All that said, I feel pretty fortunate to have avoided any serious problems while traveling. Part of it is that I’m ultra-vigilant when I’m in a new environment. I don’t often check maps out in the open, I dress conservatively and I read up on the destination before I go, including checking out forums (which provide the most up-to-date information) and blogs.
Another thing I do is learn from others’ mistakes so I don’t have to repeat them. I keep up with consumer advocate sites, my favorite being Chris Elliott’s (www.elliott.org) hugely popular blog where he sheds light on common problems like checking into a pre-booked hotel only to find that it’s nothing like what was advertised or avoiding phone cards that only give you 40 percent of what customers thought they were buying to over-the-top snafus like a flyer wanting compensation for a USD4,000 fiberglass fish lost in checked luggage and a bridezilla who spent three days of her honeymoon sobbing over rusted bathroom fixtures and dirty glasses. (Disclosure: I’m also a volunteer editor for Chris’ columns on his own site as well as in publications like The Washington Post and USA Today.)
In early 2014, Chris is coming out with another book, How to Be The World’s Smartest Traveler, and he’s sharing with Oi readers some of his best advice.
On Cheap Airfares
Your airfare probably represents no more than a third of your trip expenses. You’ll save yourself lots of time and misery by taking a deep breath and following this advice: If you see an airfare you can afford, book it now, and don’t look back. You might be able to find a less expensive fare, but I can practically guarantee that you’ll waste hours trying to find it – hours that could be better spent doing something more productive.

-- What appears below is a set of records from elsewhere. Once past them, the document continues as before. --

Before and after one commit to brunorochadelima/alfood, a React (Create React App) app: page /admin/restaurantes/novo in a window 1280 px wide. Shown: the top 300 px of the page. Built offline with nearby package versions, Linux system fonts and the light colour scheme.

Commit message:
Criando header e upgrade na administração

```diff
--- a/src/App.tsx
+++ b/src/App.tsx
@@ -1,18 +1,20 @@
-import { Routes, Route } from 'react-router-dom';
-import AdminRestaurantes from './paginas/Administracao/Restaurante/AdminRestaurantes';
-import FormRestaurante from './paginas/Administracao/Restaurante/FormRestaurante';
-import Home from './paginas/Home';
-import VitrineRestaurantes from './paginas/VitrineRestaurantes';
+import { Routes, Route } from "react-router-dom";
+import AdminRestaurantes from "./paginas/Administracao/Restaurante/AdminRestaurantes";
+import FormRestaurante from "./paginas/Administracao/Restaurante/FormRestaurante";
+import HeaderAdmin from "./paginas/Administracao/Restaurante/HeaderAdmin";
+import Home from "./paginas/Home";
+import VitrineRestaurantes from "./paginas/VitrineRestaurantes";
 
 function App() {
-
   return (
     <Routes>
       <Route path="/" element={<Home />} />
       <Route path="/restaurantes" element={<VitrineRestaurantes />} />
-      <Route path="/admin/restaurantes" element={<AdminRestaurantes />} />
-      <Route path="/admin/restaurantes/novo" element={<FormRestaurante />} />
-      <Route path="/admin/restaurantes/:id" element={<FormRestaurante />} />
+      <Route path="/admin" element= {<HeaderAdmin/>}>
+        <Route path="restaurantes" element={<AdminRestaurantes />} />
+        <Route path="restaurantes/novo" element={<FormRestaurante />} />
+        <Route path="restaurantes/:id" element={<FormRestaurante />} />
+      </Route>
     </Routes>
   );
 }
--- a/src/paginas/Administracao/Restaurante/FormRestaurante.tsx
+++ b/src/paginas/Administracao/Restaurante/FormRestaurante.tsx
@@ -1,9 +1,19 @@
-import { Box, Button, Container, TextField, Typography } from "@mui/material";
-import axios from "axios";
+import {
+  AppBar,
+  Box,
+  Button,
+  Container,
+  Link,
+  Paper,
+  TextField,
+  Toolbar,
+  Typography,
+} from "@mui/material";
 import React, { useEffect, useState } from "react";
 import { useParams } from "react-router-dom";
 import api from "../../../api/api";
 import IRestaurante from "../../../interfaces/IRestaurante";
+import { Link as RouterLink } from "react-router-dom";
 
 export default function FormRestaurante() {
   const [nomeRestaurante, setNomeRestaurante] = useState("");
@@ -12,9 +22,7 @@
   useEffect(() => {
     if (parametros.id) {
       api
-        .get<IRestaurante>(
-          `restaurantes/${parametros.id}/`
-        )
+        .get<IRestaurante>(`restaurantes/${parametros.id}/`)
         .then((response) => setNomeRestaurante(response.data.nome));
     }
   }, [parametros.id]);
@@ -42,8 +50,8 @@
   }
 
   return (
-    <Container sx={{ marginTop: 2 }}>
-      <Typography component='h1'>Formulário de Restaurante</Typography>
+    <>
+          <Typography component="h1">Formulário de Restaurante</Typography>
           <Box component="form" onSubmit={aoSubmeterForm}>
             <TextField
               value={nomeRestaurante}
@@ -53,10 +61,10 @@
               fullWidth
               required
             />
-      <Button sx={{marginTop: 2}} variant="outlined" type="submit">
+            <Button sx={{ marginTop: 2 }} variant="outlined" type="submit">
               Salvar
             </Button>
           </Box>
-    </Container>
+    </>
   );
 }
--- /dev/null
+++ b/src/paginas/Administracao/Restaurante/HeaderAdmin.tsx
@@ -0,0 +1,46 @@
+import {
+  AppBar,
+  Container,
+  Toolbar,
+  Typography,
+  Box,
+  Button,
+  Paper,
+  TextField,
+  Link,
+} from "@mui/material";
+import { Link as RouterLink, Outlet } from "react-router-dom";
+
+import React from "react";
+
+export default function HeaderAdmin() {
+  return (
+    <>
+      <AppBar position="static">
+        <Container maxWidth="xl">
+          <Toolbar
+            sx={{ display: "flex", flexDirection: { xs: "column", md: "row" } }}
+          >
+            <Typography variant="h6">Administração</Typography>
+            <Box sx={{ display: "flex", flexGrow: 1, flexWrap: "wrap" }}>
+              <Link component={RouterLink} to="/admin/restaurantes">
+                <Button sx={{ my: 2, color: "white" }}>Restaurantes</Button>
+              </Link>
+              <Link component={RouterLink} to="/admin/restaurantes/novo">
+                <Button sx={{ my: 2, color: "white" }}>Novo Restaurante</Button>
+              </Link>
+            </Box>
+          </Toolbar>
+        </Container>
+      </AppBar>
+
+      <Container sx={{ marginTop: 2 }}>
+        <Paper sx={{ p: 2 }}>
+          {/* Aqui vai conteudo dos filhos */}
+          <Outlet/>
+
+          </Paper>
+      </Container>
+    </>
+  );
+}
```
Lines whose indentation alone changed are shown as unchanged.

Airlines have spent a small fortune on yield management technology, but foiling it by subscribing to every fare alert newsletter, reading every airfare blog, and using every tool at your disposal in order to save USD10 on your next flight is a meaningless victory. Ask yourself: Is your time really worth only a few dollars an hour? Probably not.
Beware the Credit Card Scam
Beware of dynamic currency conversion (DCC), a practice that can allow an unscrupulous merchant to skim a little off the top of your purchase, at your expense. Here’s how it works: If you’re paying by credit card overseas, a merchant will sometimes ask if you want to make the purchase in dollars, “for your convenience.” If you agree, your money is converted from the native currency into greenbacks and sent to your credit card, but at an awful exchange rate. (Bizarrely, you may still have to pay your credit card a fee for a foreign transaction — so you basically convert the money twice.)
Keeping Your Money Safe While Traveling
Many travelers swear by a money belt, a fabric strap for holding your passport and cash. There are variations of this solution, including socks and neckwear with pouches for storing valuables, but they’re not the most elegant solution. Retrieving something from them means partially disrobing, which is a hassle, and thieves know to look for hidden pouches on tourists. However, a belt is better than nothing. Another option, one favored by security experts, is the dummy wallet or pocketbook – a decoy containing a small amount of cash and IDs. If you’re ever asked to hand over your valuables, give the robber the bogus wallet. It’s better than taking off your clothes, and handing over your money belt.
The “Menu Trap”
Many restaurants offer at least two menus: One for lunch, the other for dinner. Pay attention to the entrees on each one; they’re often identical. What’s different? The price, usually. Just like movie theater tickets, you’re paying more because of the time of day. (To be fair, some restaurants do offer larger portions for dinner.) To avoid this pm premium, plan your “out” meal for lunch, and have a more modest dinner you prepare in your room, or buy in a grocery store. I personally use all of these tips when traveling, saving myself from potentially expensive mistakes. Travel wise!